(DATASET ENTRIES):
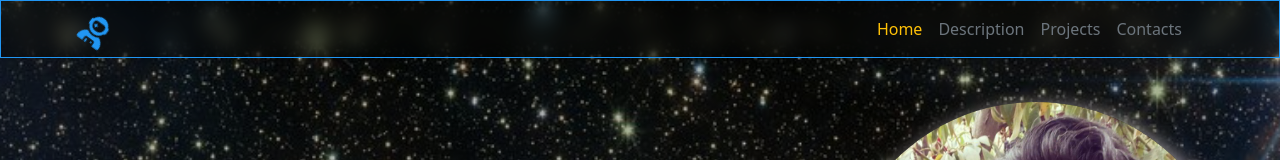
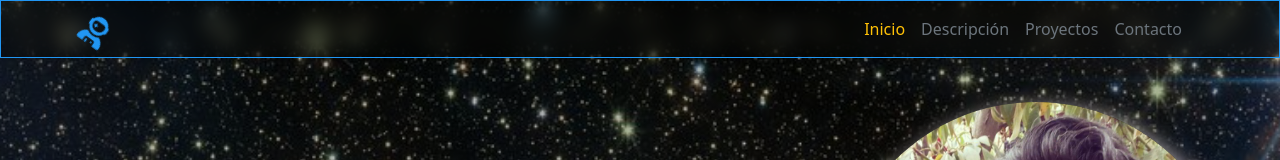
Before and after one commit to hector1489/kaimanProject, a React (Vite) app: page / in a window 1280 px wide. Shown: the top 160 px of the page. Built offline with nearby package versions, Linux system fonts and the light colour scheme.

Commit message:
[fix] navbar

```diff
--- a/src/components/Navbar.jsx
+++ b/src/components/Navbar.jsx
@@ -42,16 +42,16 @@ const Browser = () => {
         <Navbar.Collapse id="responsive-navbar-nav">
           <Nav className="ms-auto">
             <NavLink to="/" className={setActiveClass}>
-              Home
+              Inicio
             </NavLink>
             <NavLink to="/viewsdescription" className={setActiveClass}>
-              Description
+              Descripción
             </NavLink>
             <NavLink to="/projects" className={setActiveClass}>
-              Projects
+              Proyectos
             </NavLink>
             <NavLink to="/Contacts" className={setActiveClass}>
-              Contacts
+              Contacto
             </NavLink>
           </Nav>
         </Navbar.Collapse>
```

(TO DO):
A faithful copy is needed: reproduce all of the data above, leaving the pictures out.

(YOUR SOLUTION):
Before and after one commit to hector1489/kaimanProject, a React (Vite) app: page / in a window 1280 px wide. Shown: the top 160 px of the page. Built offline with nearby package versions, Linux system fonts and the light colour scheme.

Commit message:
[fix] navbar

```diff
--- a/src/components/Navbar.jsx
+++ b/src/components/Navbar.jsx
@@ -42,16 +42,16 @@ const Browser = () => {
         <Navbar.Collapse id="responsive-navbar-nav">
           <Nav className="ms-auto">
             <NavLink to="/" className={setActiveClass}>
-              Home
+              Inicio
             </NavLink>
             <NavLink to="/viewsdescription" className={setActiveClass}>
-              Description
+              Descripción
             </NavLink>
             <NavLink to="/projects" className={setActiveClass}>
-              Projects
+              Proyectos
             </NavLink>
             <NavLink to="/Contacts" className={setActiveClass}>
-              Contacts
+              Contacto
             </NavLink>
           </Nav>
         </Navbar.Collapse>
```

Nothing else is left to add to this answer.